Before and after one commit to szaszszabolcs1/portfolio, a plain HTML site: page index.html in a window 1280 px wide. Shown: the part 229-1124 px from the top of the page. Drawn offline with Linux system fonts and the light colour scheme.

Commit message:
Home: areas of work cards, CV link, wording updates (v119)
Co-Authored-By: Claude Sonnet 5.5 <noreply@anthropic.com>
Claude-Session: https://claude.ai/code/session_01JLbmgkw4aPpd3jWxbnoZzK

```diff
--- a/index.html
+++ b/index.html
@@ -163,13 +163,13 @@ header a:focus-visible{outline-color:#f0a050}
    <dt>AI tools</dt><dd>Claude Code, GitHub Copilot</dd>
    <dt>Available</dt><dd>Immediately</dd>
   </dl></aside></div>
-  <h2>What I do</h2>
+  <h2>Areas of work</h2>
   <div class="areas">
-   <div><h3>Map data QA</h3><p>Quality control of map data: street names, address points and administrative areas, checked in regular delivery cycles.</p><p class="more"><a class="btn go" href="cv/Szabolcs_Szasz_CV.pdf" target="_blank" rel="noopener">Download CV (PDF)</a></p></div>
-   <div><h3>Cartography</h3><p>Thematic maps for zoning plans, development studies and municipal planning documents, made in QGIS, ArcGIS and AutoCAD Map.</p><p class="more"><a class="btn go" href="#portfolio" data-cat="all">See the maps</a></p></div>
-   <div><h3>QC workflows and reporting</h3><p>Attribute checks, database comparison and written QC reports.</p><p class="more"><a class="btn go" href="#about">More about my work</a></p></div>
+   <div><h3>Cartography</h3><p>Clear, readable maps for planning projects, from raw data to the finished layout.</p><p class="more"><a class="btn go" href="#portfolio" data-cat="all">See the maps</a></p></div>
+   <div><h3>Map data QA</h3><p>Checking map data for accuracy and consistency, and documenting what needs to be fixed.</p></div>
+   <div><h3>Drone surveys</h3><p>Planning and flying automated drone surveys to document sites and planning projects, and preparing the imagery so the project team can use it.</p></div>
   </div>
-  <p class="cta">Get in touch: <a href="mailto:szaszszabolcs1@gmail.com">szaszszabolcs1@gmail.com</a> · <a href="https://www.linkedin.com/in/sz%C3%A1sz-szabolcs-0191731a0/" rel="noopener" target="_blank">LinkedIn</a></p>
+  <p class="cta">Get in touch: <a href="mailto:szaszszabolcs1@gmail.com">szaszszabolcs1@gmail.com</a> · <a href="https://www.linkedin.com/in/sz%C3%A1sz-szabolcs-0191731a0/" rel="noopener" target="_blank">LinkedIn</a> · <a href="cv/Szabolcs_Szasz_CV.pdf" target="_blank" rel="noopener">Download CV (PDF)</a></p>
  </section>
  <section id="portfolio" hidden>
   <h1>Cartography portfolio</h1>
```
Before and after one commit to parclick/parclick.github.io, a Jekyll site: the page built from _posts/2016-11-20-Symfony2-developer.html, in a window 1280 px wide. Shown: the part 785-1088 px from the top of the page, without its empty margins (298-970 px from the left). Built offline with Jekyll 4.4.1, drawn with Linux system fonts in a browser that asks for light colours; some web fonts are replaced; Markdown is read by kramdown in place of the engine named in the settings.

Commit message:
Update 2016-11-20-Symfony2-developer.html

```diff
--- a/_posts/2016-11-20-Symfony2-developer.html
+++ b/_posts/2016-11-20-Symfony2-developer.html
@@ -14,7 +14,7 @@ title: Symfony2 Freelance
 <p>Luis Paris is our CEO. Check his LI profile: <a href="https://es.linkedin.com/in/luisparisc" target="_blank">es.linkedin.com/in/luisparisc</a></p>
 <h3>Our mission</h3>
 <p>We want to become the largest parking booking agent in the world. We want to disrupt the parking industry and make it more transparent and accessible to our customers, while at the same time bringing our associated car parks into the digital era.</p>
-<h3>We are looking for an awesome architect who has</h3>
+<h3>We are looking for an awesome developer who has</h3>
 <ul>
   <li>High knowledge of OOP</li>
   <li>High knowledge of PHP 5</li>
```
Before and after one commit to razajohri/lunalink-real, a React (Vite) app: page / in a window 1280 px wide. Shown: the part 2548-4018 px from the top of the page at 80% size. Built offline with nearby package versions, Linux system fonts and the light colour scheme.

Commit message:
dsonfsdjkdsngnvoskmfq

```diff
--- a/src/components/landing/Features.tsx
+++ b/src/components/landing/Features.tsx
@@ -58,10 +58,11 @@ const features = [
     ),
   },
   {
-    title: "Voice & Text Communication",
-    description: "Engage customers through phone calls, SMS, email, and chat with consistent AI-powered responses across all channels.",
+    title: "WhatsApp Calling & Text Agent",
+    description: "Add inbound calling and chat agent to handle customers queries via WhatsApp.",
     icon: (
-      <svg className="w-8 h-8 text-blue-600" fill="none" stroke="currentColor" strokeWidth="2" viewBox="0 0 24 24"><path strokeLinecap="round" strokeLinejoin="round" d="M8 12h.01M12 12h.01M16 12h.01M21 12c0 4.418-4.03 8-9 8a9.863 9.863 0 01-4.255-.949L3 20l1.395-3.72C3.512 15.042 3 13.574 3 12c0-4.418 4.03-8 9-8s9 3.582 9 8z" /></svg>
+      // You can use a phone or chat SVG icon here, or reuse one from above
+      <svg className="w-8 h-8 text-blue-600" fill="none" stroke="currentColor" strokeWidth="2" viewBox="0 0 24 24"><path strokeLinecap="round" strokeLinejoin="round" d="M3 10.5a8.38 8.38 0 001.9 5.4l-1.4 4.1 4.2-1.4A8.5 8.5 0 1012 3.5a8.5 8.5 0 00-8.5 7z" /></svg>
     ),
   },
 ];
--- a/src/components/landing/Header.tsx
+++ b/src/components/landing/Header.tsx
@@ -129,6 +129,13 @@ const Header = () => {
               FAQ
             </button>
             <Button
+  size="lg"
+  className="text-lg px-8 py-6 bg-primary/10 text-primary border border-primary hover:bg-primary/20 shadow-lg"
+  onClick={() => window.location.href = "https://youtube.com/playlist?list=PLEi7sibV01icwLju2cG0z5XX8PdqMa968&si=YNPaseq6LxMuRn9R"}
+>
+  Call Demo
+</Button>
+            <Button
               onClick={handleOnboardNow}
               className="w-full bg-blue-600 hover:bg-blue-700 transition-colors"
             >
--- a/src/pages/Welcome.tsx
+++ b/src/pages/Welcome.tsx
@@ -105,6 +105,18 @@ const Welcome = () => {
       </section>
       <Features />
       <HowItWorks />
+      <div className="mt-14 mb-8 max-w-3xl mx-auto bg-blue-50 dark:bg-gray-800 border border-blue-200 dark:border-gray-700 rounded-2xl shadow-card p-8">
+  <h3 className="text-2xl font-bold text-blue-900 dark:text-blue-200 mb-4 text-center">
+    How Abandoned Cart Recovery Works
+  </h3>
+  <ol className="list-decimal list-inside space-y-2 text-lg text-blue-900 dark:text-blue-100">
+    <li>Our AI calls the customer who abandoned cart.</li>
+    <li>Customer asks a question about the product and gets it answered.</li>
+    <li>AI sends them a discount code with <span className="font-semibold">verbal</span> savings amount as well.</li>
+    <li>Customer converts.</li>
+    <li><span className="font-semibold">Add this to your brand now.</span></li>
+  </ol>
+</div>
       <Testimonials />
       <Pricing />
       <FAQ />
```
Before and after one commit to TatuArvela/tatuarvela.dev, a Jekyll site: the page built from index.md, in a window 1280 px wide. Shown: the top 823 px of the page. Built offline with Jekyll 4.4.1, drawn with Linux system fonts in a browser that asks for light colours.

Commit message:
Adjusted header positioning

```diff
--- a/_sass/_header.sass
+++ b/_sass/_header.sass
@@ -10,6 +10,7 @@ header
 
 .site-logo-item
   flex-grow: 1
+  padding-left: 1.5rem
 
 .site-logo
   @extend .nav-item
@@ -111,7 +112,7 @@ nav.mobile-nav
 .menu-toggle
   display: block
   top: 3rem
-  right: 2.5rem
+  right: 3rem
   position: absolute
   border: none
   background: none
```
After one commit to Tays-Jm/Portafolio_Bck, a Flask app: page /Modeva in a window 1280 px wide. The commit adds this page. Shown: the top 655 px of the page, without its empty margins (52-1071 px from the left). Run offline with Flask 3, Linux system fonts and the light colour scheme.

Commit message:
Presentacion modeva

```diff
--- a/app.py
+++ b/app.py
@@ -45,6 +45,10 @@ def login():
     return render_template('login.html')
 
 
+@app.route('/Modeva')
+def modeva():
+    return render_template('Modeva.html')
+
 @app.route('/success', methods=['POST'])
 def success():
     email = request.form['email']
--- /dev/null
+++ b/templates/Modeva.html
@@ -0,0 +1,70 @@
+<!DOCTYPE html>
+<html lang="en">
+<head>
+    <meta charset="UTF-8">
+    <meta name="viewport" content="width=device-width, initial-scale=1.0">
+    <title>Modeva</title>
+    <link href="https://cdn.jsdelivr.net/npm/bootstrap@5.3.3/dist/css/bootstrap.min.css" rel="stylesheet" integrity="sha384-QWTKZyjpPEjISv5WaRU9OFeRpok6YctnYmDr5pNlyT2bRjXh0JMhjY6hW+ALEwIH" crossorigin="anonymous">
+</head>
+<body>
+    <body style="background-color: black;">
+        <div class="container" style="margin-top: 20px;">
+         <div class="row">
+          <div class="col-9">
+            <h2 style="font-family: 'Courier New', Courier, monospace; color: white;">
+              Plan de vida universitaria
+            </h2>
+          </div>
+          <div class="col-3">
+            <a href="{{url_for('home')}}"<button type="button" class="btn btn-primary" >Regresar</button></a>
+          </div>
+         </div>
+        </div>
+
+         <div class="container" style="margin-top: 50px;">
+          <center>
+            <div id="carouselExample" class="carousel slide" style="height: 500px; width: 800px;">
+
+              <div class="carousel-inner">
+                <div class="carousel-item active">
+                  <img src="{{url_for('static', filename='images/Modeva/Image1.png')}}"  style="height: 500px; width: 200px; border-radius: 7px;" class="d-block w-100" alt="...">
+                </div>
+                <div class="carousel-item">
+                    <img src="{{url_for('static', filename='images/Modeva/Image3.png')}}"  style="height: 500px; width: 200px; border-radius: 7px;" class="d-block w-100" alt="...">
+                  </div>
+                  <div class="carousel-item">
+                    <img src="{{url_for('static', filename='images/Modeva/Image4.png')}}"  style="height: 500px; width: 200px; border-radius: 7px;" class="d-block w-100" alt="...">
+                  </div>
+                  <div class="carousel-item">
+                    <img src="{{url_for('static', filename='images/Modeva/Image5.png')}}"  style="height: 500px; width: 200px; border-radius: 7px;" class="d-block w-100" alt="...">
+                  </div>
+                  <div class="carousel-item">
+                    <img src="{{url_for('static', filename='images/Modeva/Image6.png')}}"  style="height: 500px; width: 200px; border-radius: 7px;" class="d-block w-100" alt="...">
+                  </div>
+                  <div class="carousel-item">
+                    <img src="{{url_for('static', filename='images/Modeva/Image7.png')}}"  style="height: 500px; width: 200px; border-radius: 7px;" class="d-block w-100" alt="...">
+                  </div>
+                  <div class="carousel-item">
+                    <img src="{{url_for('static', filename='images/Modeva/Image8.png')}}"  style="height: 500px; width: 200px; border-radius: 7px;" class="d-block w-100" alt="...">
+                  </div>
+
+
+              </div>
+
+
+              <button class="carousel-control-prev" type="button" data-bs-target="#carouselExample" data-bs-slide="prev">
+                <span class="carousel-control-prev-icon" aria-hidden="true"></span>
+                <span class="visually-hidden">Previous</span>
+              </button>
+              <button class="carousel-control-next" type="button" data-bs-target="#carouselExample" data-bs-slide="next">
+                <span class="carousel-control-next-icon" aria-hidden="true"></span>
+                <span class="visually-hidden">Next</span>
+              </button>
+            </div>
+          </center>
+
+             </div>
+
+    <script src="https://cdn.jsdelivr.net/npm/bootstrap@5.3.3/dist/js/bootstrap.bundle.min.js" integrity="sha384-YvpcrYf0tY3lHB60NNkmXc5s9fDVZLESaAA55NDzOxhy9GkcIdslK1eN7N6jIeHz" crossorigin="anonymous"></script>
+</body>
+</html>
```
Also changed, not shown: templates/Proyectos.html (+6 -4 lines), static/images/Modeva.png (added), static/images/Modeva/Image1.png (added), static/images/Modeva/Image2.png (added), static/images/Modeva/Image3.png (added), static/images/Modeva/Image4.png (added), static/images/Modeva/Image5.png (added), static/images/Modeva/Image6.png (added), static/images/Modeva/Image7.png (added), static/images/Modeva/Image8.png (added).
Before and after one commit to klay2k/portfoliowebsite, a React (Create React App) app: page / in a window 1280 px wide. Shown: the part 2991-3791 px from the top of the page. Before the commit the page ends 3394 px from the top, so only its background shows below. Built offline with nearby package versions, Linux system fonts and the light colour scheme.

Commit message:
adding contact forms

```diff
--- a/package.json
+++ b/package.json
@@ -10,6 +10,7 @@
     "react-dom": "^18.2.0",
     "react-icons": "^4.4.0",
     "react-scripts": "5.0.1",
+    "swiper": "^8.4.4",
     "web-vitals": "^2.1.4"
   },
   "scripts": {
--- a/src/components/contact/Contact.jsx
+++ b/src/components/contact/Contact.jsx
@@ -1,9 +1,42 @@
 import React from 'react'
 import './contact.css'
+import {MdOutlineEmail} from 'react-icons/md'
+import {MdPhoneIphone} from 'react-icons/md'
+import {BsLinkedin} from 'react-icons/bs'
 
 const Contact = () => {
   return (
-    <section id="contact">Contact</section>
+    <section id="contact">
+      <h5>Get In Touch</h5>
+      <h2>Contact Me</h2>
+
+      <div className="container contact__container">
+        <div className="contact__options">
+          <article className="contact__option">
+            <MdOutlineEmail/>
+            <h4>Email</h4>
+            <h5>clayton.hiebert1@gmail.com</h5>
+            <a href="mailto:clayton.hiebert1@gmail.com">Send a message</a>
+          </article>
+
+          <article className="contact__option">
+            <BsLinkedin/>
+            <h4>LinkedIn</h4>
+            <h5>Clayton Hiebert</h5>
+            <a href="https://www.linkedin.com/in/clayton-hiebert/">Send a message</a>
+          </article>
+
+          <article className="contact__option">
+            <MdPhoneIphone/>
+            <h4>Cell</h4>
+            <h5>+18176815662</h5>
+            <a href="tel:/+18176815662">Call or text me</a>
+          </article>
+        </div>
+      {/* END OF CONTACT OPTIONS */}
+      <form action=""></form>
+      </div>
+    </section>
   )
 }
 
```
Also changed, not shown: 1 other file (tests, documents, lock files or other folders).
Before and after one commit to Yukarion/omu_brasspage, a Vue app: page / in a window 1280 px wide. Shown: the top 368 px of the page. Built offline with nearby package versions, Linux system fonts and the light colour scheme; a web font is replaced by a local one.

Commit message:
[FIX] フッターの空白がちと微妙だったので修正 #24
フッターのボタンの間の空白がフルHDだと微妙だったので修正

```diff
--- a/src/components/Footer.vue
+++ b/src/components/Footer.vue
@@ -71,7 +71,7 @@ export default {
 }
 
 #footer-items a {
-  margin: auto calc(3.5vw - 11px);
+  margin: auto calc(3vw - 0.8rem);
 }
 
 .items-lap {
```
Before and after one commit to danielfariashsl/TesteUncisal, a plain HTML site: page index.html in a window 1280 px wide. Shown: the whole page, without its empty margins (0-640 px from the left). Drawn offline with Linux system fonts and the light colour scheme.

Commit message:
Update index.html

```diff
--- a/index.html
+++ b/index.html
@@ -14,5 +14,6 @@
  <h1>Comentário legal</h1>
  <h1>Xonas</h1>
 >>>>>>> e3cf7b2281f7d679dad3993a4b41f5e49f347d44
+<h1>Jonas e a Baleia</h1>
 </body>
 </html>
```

Required action:
The word "none" appears in some of the lines above. Copy those lines.

Reply to the task:
-      <svg className="w-8 h-8 text-blue-600" fill="none" stroke="currentColor" strokeWidth="2" viewBox="0 0 24 24"><path strokeLinecap="round" strokeLinejoin="round" d="M8 12h.01M12 12h.01M16 12h.01M21 12c0 4.418-4.03 8-9 8a9.863 9.863 0 01-4.255-.949L3 20l1.395-3.72C3.512 15.042 3 13.574 3 12c0-4.418 4.03-8 9-8s9 3.582 9 8z" /></svg>
+      <svg className="w-8 h-8 text-blue-600" fill="none" stroke="currentColor" strokeWidth="2" viewBox="0 0 24 24"><path strokeLinecap="round" strokeLinejoin="round" d="M3 10.5a8.38 8.38 0 001.9 5.4l-1.4 4.1 4.2-1.4A8.5 8.5 0 1012 3.5a8.5 8.5 0 00-8.5 7z" /></svg>
   border: none
   background: none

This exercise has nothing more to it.